Chapter 8: Medicine
Malinowsky, H. R. Reference Sources in Science, Engineering, Medicine, and Agriculture. Phoenix, Ariz. : Oryx Press, 1994. pp. 188-189.


Medicine, from the Latin word medicina meaning “to heal,” is concerned with preventing and treating disease, as well as maintaining good health. It is an applied science using all of the physical sciences and some engineering disciplines in its research. It is usually divided into clinical and basic fields: clinical includes all the specialities and basic covers the areas more closely related to the biological sciences. The basic medical sciences attempt to discover and describe how the human body functions. They include:
  • Anatomy—the study of all parts of the human body.
  • Biochemistry—the study of all chemical processes that take place in the human body.
  • Biophysics—the application of physics to biology in the study of the human body.
  • Embryology—the study of the early development of life.
  • Endocrinology—the study of the body’s endocrine system.
  • Genetics—the study of genes and heredity.
  • Microbiology—the study of microorganisms that may affect the human body.
  • Pathology—the study of how diseases alter the body.
  • Physiology—the study of vital functions of the human body and how they all work together to maintain life.
  • Psychology—the study of human behavior as it functions biologically and with the social environment.
Clinical medicine has resulted in many specialities in the medical profession. There are two broad specialities, preventive medicine and public health, and many finely defined specialities:
  • Preventive Medicine—the study of how to prevent diseases.
  • Public Health—the study of how to maintain and promote good health.
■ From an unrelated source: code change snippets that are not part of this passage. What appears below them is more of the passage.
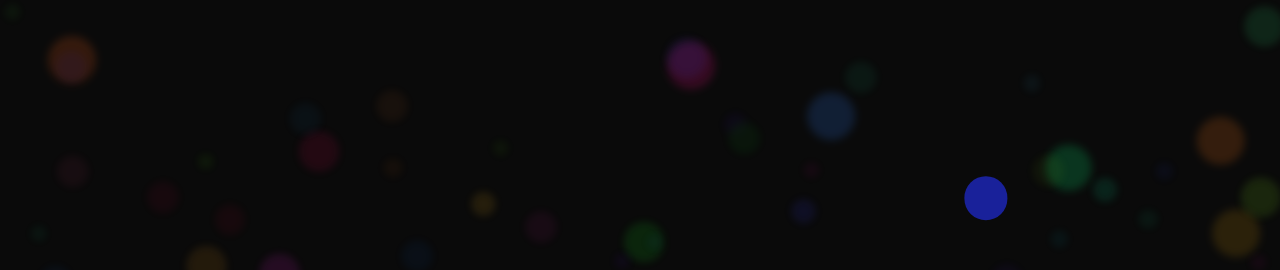
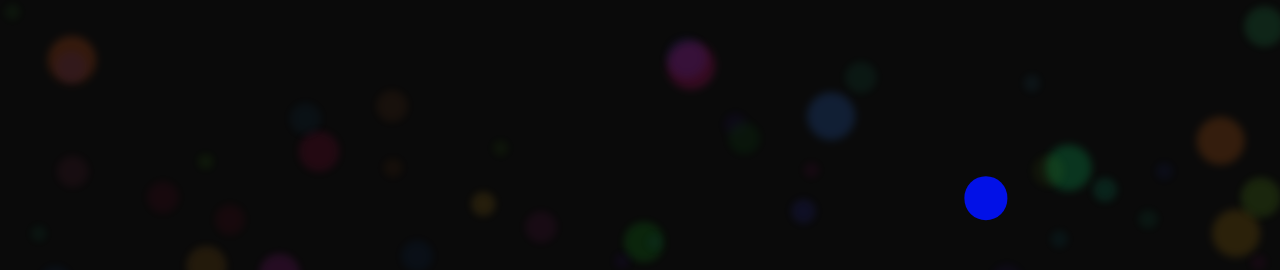
Before and after one commit to androsgithub/dropidea, a React (Vite) app: page / in a window 1280 px wide. Both pictures are taken after typing "Sample" into the empty fields and a click on the button 683 px from the left and 400 px from the top of the page. Shown: the top 270 px of the page. Built offline with nearby package versions, Linux system fonts and the light colour scheme; a web font is replaced by a local one.

Commit message:
feat: Update ParticleButton component to use onDoubleClick for click events; enhance visual effects with improved boxShadow and filter properties

```diff
--- a/src/components/Floating/ParticleButton.tsx
+++ b/src/components/Floating/ParticleButton.tsx
@@ -53,23 +53,31 @@ export function ParticleButton({ data, visual, style, onClick }: ParticleButtonP
       },
       top: `${visual.top}%`,
       left: `${visual.left}%`,
-      filter: 'contrast(75%) brightness(75%)'
+      boxShadow: data.insight && `0 0 32px ${data.color}`,
+      filter: 'contrast(100%) brightness(100%)'
     },
     whileHover: {
       scale: 1.6,
-      filter: 'contrast(100%) brightness(100%)',
+      filter: 'contrast(110%) brightness(110%)',
+      transition: { duration: 0.1, delay: 0 }
+    },
+    whileTap: {
+      scale: 1.8,
+      filter: 'contrast(130%) brightness(130%)',
+      boxShadow: `0 0 48px ${data.color}`,
       transition: { duration: 0.1, delay: 0 }
     }
   };
 
   return (
     <motion.button
-      onClick={onClick}
+      onDoubleClick={onClick}
       className="z-50 flex cursor-pointer items-center justify-center text-xl"
       variants={variants}
       initial="initial"
       animate="animate"
       whileHover="whileHover"
+      whileTap="whileTap"
       onHoverStart={() => setIsHovered(true)}
       onHoverEnd={() => setIsHovered(false)}
       onAnimationComplete={() => setIsAnimationEnd(true)}
@@ -81,6 +89,7 @@ export function ParticleButton({ data, visual, style, onClick }: ParticleButtonP
         borderRadius: '50%',
         width: floatingSize,
         height: floatingSize,
+        boxShadow: data.insight && `0 0 32px ${data.color}`,
         x,
         y
       }}
```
  • Anesthesiology—the study of anesthesia and anesthetics.
  • Cardiology—the study of the heart and how it functions.
  • Dentistry—the study of teeth and the oral cavity.
  • Dermatology—the study of diagnosis and treatment of skin diseases.
  • Gastroenterology—the study of the stomach and intestines.
  • Geriatrics—treating the aged.
  • Gerontology—the study of the chemical, biological, historical, and sociological aspects of aging.
  • Gynecology—study and treatment of the diseases that affect the genital tract in women.
  • Immunology—the study of how human organisms react to antigens.
  • Internal Medicine—a general study of all internal parts of the human body.
  • Neurology—the study of the nervous system, including neurosurgery.
  • Nursing—the professions of helping individuals in their promotion, maintenance, and restoration to good health.
  • Obstetrics—the treatment of all aspects of child bearing.
  • Ophthalmology--the study of all aspects of the eyes.
  • Orthopedics—-the part of surgery that is concerned with the restoration of the functions of the bones.
  • Otorhinolarygology—the study of medical and surgical treatment of the head and neck including ears, nose, and throat.
  • Pediatrics—the study and treatment of health and diseases in children.
  • Plastic Surgery—the restoration or changing of physical features.
  • Psychiatry—the treating of problems of the mind.
  • Radiology—the study of the use of radioactive substances in the diagnosis and treatment of disease.
  • Rehabilitation—the study of restoring individuals to normal functions or as close to normal as possible.
  • Serology—the body of serums and their reactions on the body.
  • Surgery—the treating of diseases and injuries through operations.
  • Urology—the study of the male and female urinary tract.
  • Venereology—the study of sexually transmitted diseases.
The most important indexing source for medical research is the Index Medicus, which provides print and electronic access. Other reference materials are many and include numerous well established dictionaries and encyclopaedias. There are also handbooks, some multivolume. Medicine is one where textbooks become reference books. Every special sub-discipline of medicine has older well-established textbooks as well as newly written ones. These become mini-treatises/handbooks/encyclopaedias for that discipline. A few have been included in this chapter but for the most part they are not listed because of the sheer numbers.

No comments: